### EXERCISE DIRECTIONS
Which lines below include "plots"? Copy them all.

(Source records)
----------------

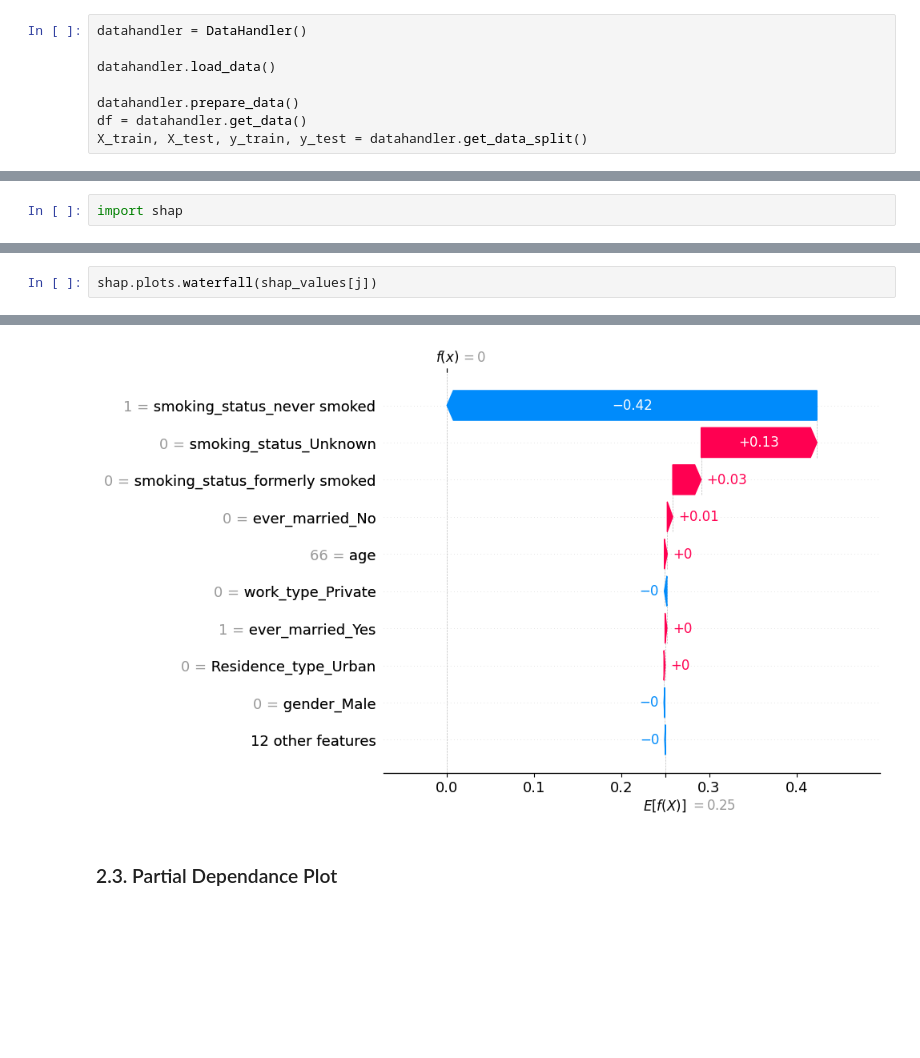
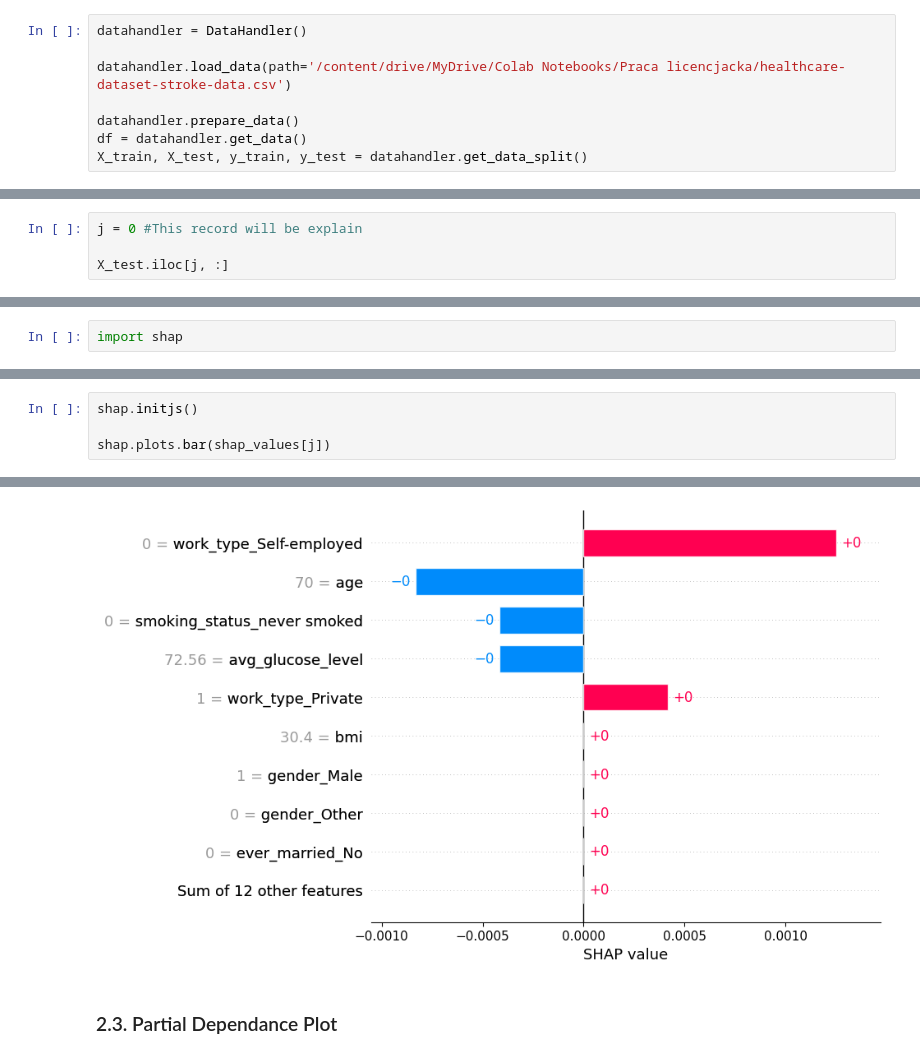
Before and after one commit to ST4N3R/xai, a Jupyter notebook: blackboxmodels.ipynb, the cells around one changed output, grey strips where cells are left out. Drawn from its saved outputs; the diff is of its cells as text; blank space fills up the shorter version.

Commit message:
Added code from privte google drive

```diff
--- a/blackboxmodels.ipynb
+++ b/blackboxmodels.ipynb
@@ -10,7 +10,7 @@ import numpy as np
 # %%
 datahandler = DataHandler()
 
-datahandler.load_data()
+datahandler.load_data(path='/content/drive/MyDrive/Colab Notebooks/Praca licencjacka/healthcare-dataset-stroke-data.csv')
 
 datahandler.prepare_data()
 df = datahandler.get_data()
@@ -55,0 +34,4 @@ Name: 4678, dtype: float64
+# %%
+j = 0 #This record will be explain
+
+X_test.iloc[j, :]
@@ -113,3 +274,5 @@ shap.plots.force(shap_values.base_values[j],
 # %%
-shap.plots.waterfall(shap_values[j])
+shap.initjs()
+
+shap.plots.bar(shap_values[j])
 # %% [output]
@@ -116,4 +280,4 @@ shap.plots.waterfall(shap_values[j])
-[figure, old version]
+[figure, new version]
 # %% [markdown]
 ### 2.3. Partial Dependance Plot
 # %%
```
Also changed, not shown: parts of 33 cells of this notebook, 16 other files.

----------------

### COMPLETED EXERCISE
@@ -113,3 +274,5 @@ shap.plots.force(shap_values.base_values[j],
-shap.plots.waterfall(shap_values[j])
+shap.plots.bar(shap_values[j])
@@ -116,4 +280,4 @@ shap.plots.waterfall(shap_values[j])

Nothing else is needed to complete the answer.